-- TASK GOAL --
What you return should be every line below, word for word, and none of the images.

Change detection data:
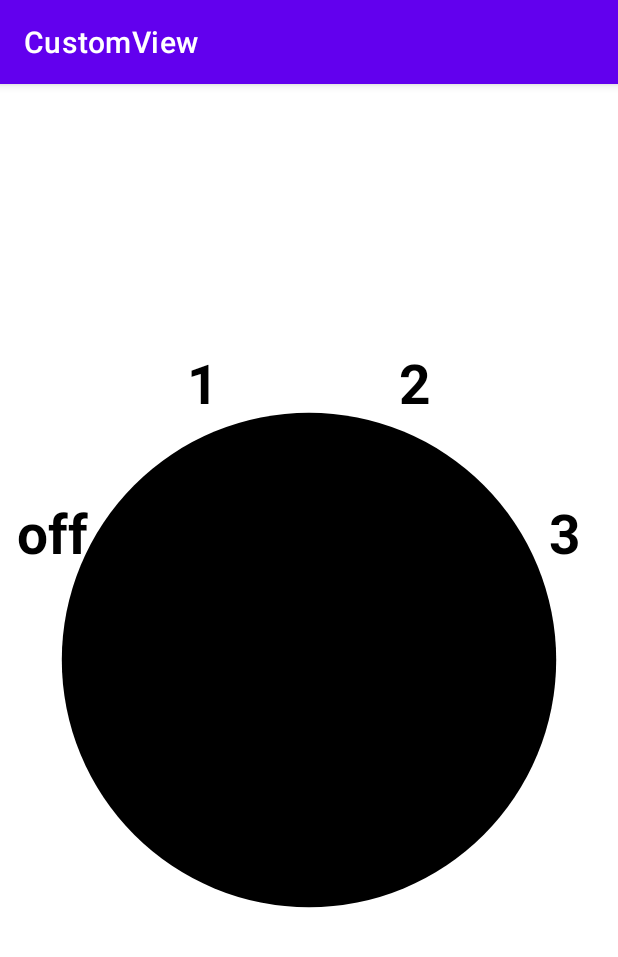
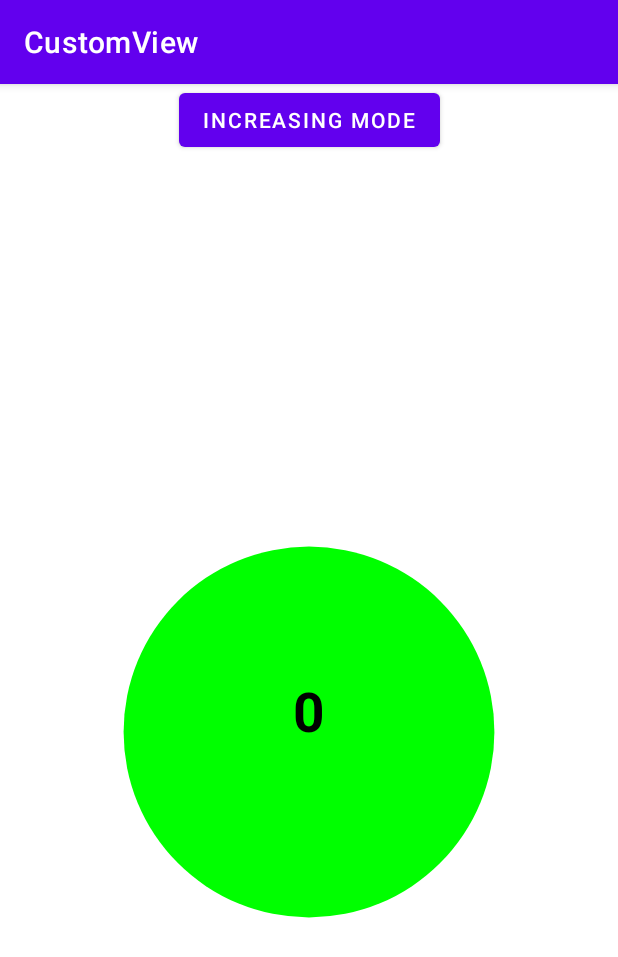
Before and after one commit to Andrberr/CustomView, an Android app: the screen it shows after launch (MainActivity), on a phone screen of 412 x 824 dp. Shown: the top 957 px of the screen. Run offline under Robolectric (Android 15) with nearby library versions, the phone set to English and light mode, and no system bars.

Commit message:
commit homework

```diff
--- a/app/src/main/java/com/example/customview/MainActivity.kt
+++ b/app/src/main/java/com/example/customview/MainActivity.kt
@@ -2,10 +2,26 @@ package com.example.customview
 
 import androidx.appcompat.app.AppCompatActivity
 import android.os.Bundle
+import android.widget.Button
 
 class MainActivity : AppCompatActivity() {
+    companion object {
+        var mode = true
+    }
+
     override fun onCreate(savedInstanceState: Bundle?) {
         super.onCreate(savedInstanceState)
         setContentView(R.layout.activity_main)
+
+        val operationsButton = findViewById<Button>(R.id.operationsButton)
+        operationsButton.setOnClickListener {
+            if (mode) {
+                operationsButton.text = getString(R.string.decrease_text)
+                mode = false
+            } else {
+                operationsButton.text = getString(R.string.increase_text)
+                mode = true
+            }
+        }
     }
 }
--- /dev/null
+++ b/app/src/main/java/com/example/customview/operations_counter/OperationsCounter.kt
@@ -0,0 +1,7 @@
+package com.example.customview.operations_counter
+
+class OperationsCounter {
+    var counter: Int = 0
+    fun next() = ++counter
+    fun prev() = --counter
+}
--- /dev/null
+++ b/app/src/main/java/com/example/customview/operations_counter/OperationsCounterView.kt
@@ -0,0 +1,91 @@
+package com.example.customview.operations_counter
+
+import android.content.Context
+import android.graphics.*
+import android.util.AttributeSet
+import android.view.View
+import com.example.customview.MainActivity
+import com.example.customview.R
+import kotlin.math.min
+
+class OperationsCounterView @JvmOverloads constructor(
+    context: Context,
+    attrs: AttributeSet? = null,
+    defStyleAttr: Int = 0
+) : View(context, attrs, defStyleAttr) {
+
+    companion object {
+        private const val radiusIncrease = 50
+        private const val yellowValue = 11
+        private const val redValue = 21
+    }
+
+    private var radius = 0.0f
+    private var operationsCounter = OperationsCounter()
+
+    private val paint = Paint(Paint.ANTI_ALIAS_FLAG).apply {
+        style = Paint.Style.FILL
+        textAlign = Paint.Align.CENTER
+        textSize = 55.0f
+        typeface = Typeface.create("", Typeface.BOLD)
+    }
+
+    private var mode = MainActivity.mode
+
+    init {
+        isClickable = true
+        context.theme.obtainStyledAttributes(
+            attrs,
+            R.styleable.OperationsCounterView,
+            0, 0
+        ).apply {
+            try {
+                operationsCounter.counter = getInteger(R.styleable.OperationsCounterView_startValue, 0)
+            } finally {
+                recycle()
+            }
+        }
+    }
+
+    override fun performClick(): Boolean {
+        if (super.performClick()) return true
+
+        mode = MainActivity.mode
+        if (mode) operationsCounter.next()
+        else operationsCounter.prev()
+        contentDescription = operationsCounter.counter.toString()
+
+        if (mode && operationsCounter.counter == yellowValue) radius += radiusIncrease
+        else if (!mode && operationsCounter.counter == yellowValue - 1) radius -= radiusIncrease
+
+        if (mode && operationsCounter.counter == redValue) radius += radiusIncrease
+        else if (!mode && operationsCounter.counter == redValue - 1) radius -= radiusIncrease
+
+        invalidate()
+        return true
+    }
+
+    override fun onSizeChanged(width: Int, height: Int, oldWidth: Int, oldHeight: Int) {
+        radius = (min(width, height) / 2.0 * 0.6).toFloat()
+    }
+
+    override fun onDraw(canvas: Canvas) {
+        super.onDraw(canvas)
+
+        if (operationsCounter.counter < yellowValue) {
+            paint.color = Color.GREEN
+        } else if (operationsCounter.counter < redValue) {
+            paint.color = Color.YELLOW
+        } else {
+            paint.color = Color.RED
+        }
+        canvas.drawCircle((width / 2).toFloat(), (height / 2).toFloat(), radius, paint)
+        paint.color = Color.BLACK
+        canvas.drawText(
+            operationsCounter.counter.toString(),
+            (width / 2).toFloat(),
+            (height / 2).toFloat(),
+            paint
+        )
+    }
+}
--- a/app/src/main/res/layout/activity_main.xml
+++ b/app/src/main/res/layout/activity_main.xml
@@ -6,12 +6,21 @@
     android:layout_height="match_parent"
     tools:context=".MainActivity">
 
-<!--<com.example.customview.counter_game.CounterView-->
-<!--    android:layout_width="match_parent"-->
-<!--    android:layout_height="match_parent"/>-->
-    <com.example.customview.switcher.DialView
-        android:layout_width="match_parent"
-        android:layout_height="match_parent"
-        custom:offColor="@color/black"
-        custom:onColor="@color/purple_200"/>
+    <Button
+        android:id="@+id/operationsButton"
+        android:layout_width="wrap_content"
+        android:layout_height="wrap_content"
+        android:text="@string/increase_text"
+        custom:layout_constraintEnd_toEndOf="parent"
+        custom:layout_constraintStart_toStartOf="parent"
+        custom:layout_constraintTop_toTopOf="parent" />
+
+    <com.example.customview.operations_counter.OperationsCounterView
+        android:layout_width="wrap_content"
+        android:layout_height="wrap_content"
+        custom:layout_constraintEnd_toEndOf="parent"
+        custom:layout_constraintStart_toStartOf="parent"
+        custom:layout_constraintTop_toBottomOf="@+id/operationsButton"
+        custom:startValue="0" />
+
 </androidx.constraintlayout.widget.ConstraintLayout>
--- a/app/src/main/res/values/attrs.xml
+++ b/app/src/main/res/values/attrs.xml
@@ -4,4 +4,8 @@
         <attr name="offColor" format="color" />
         <attr name="onColor" format="color"/>
     </declare-styleable>
+
+    <declare-styleable name="OperationsCounterView">
+        <attr name="startValue" format="integer" />
+    </declare-styleable>
 </resources>
--- a/app/src/main/res/values/strings.xml
+++ b/app/src/main/res/values/strings.xml
@@ -4,4 +4,6 @@
     <string name="fan_low">1</string>
     <string name="fan_medium">2</string>
     <string name="fan_high">3</string>
+    <string name="increase_text">Increasing Mode</string>
+    <string name="decrease_text">Decreasing Mode</string>
 </resources>
```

-- WRITTEN ANSWER --
Before and after one commit to Andrberr/CustomView, an Android app: the screen it shows after launch (MainActivity), on a phone screen of 412 x 824 dp. Shown: the top 957 px of the screen. Run offline under Robolectric (Android 15) with nearby library versions, the phone set to English and light mode, and no system bars.

Commit message:
commit homework

```diff
--- a/app/src/main/java/com/example/customview/MainActivity.kt
+++ b/app/src/main/java/com/example/customview/MainActivity.kt
@@ -2,10 +2,26 @@ package com.example.customview
 
 import androidx.appcompat.app.AppCompatActivity
 import android.os.Bundle
+import android.widget.Button
 
 class MainActivity : AppCompatActivity() {
+    companion object {
+        var mode = true
+    }
+
     override fun onCreate(savedInstanceState: Bundle?) {
         super.onCreate(savedInstanceState)
         setContentView(R.layout.activity_main)
+
+        val operationsButton = findViewById<Button>(R.id.operationsButton)
+        operationsButton.setOnClickListener {
+            if (mode) {
+                operationsButton.text = getString(R.string.decrease_text)
+                mode = false
+            } else {
+                operationsButton.text = getString(R.string.increase_text)
+                mode = true
+            }
+        }
     }
 }
--- /dev/null
+++ b/app/src/main/java/com/example/customview/operations_counter/OperationsCounter.kt
@@ -0,0 +1,7 @@
+package com.example.customview.operations_counter
+
+class OperationsCounter {
+    var counter: Int = 0
+    fun next() = ++counter
+    fun prev() = --counter
+}
--- /dev/null
+++ b/app/src/main/java/com/example/customview/operations_counter/OperationsCounterView.kt
@@ -0,0 +1,91 @@
+package com.example.customview.operations_counter
+
+import android.content.Context
+import android.graphics.*
+import android.util.AttributeSet
+import android.view.View
+import com.example.customview.MainActivity
+import com.example.customview.R
+import kotlin.math.min
+
+class OperationsCounterView @JvmOverloads constructor(
+    context: Context,
+    attrs: AttributeSet? = null,
+    defStyleAttr: Int = 0
+) : View(context, attrs, defStyleAttr) {
+
+    companion object {
+        private const val radiusIncrease = 50
+        private const val yellowValue = 11
+        private const val redValue = 21
+    }
+
+    private var radius = 0.0f
+    private var operationsCounter = OperationsCounter()
+
+    private val paint = Paint(Paint.ANTI_ALIAS_FLAG).apply {
+        style = Paint.Style.FILL
+        textAlign = Paint.Align.CENTER
+        textSize = 55.0f
+        typeface = Typeface.create("", Typeface.BOLD)
+    }
+
+    private var mode = MainActivity.mode
+
+    init {
+        isClickable = true
+        context.theme.obtainStyledAttributes(
+            attrs,
+            R.styleable.OperationsCounterView,
+            0, 0
+        ).apply {
+            try {
+                operationsCounter.counter = getInteger(R.styleable.OperationsCounterView_startValue, 0)
+            } finally {
+                recycle()
+            }
+        }
+    }
+
+    override fun performClick(): Boolean {
+        if (super.performClick()) return true
+
+        mode = MainActivity.mode
+        if (mode) operationsCounter.next()
+        else operationsCounter.prev()
+        contentDescription = operationsCounter.counter.toString()
+
+        if (mode && operationsCounter.counter == yellowValue) radius += radiusIncrease
+        else if (!mode && operationsCounter.counter == yellowValue - 1) radius -= radiusIncrease
+
+        if (mode && operationsCounter.counter == redValue) radius += radiusIncrease
+        else if (!mode && operationsCounter.counter == redValue - 1) radius -= radiusIncrease
+
+        invalidate()
+        return true
+    }
+
+    override fun onSizeChanged(width: Int, height: Int, oldWidth: Int, oldHeight: Int) {
+        radius = (min(width, height) / 2.0 * 0.6).toFloat()
+    }
+
+    override fun onDraw(canvas: Canvas) {
+        super.onDraw(canvas)
+
+        if (operationsCounter.counter < yellowValue) {
+            paint.color = Color.GREEN
+        } else if (operationsCounter.counter < redValue) {
+            paint.color = Color.YELLOW
+        } else {
+            paint.color = Color.RED
+        }
+        canvas.drawCircle((width / 2).toFloat(), (height / 2).toFloat(), radius, paint)
+        paint.color = Color.BLACK
+        canvas.drawText(
+            operationsCounter.counter.toString(),
+            (width / 2).toFloat(),
+            (height / 2).toFloat(),
+            paint
+        )
+    }
+}
--- a/app/src/main/res/layout/activity_main.xml
+++ b/app/src/main/res/layout/activity_main.xml
@@ -6,12 +6,21 @@
     android:layout_height="match_parent"
     tools:context=".MainActivity">
 
-<!--<com.example.customview.counter_game.CounterView-->
-<!--    android:layout_width="match_parent"-->
-<!--    android:layout_height="match_parent"/>-->
-    <com.example.customview.switcher.DialView
-        android:layout_width="match_parent"
-        android:layout_height="match_parent"
-        custom:offColor="@color/black"
-        custom:onColor="@color/purple_200"/>
+    <Button
+        android:id="@+id/operationsButton"
+        android:layout_width="wrap_content"
+        android:layout_height="wrap_content"
+        android:text="@string/increase_text"
+        custom:layout_constraintEnd_toEndOf="parent"
+        custom:layout_constraintStart_toStartOf="parent"
+        custom:layout_constraintTop_toTopOf="parent" />
+
+    <com.example.customview.operations_counter.OperationsCounterView
+        android:layout_width="wrap_content"
+        android:layout_height="wrap_content"
+        custom:layout_constraintEnd_toEndOf="parent"
+        custom:layout_constraintStart_toStartOf="parent"
+        custom:layout_constraintTop_toBottomOf="@+id/operationsButton"
+        custom:startValue="0" />
+
 </androidx.constraintlayout.widget.ConstraintLayout>
--- a/app/src/main/res/values/attrs.xml
+++ b/app/src/main/res/values/attrs.xml
@@ -4,4 +4,8 @@
         <attr name="offColor" format="color" />
         <attr name="onColor" format="color"/>
     </declare-styleable>
+
+    <declare-styleable name="OperationsCounterView">
+        <attr name="startValue" format="integer" />
+    </declare-styleable>
 </resources>
--- a/app/src/main/res/values/strings.xml
+++ b/app/src/main/res/values/strings.xml
@@ -4,4 +4,6 @@
     <string name="fan_low">1</string>
     <string name="fan_medium">2</string>
     <string name="fan_high">3</string>
+    <string name="increase_text">Increasing Mode</string>
+    <string name="decrease_text">Decreasing Mode</string>
 </resources>
```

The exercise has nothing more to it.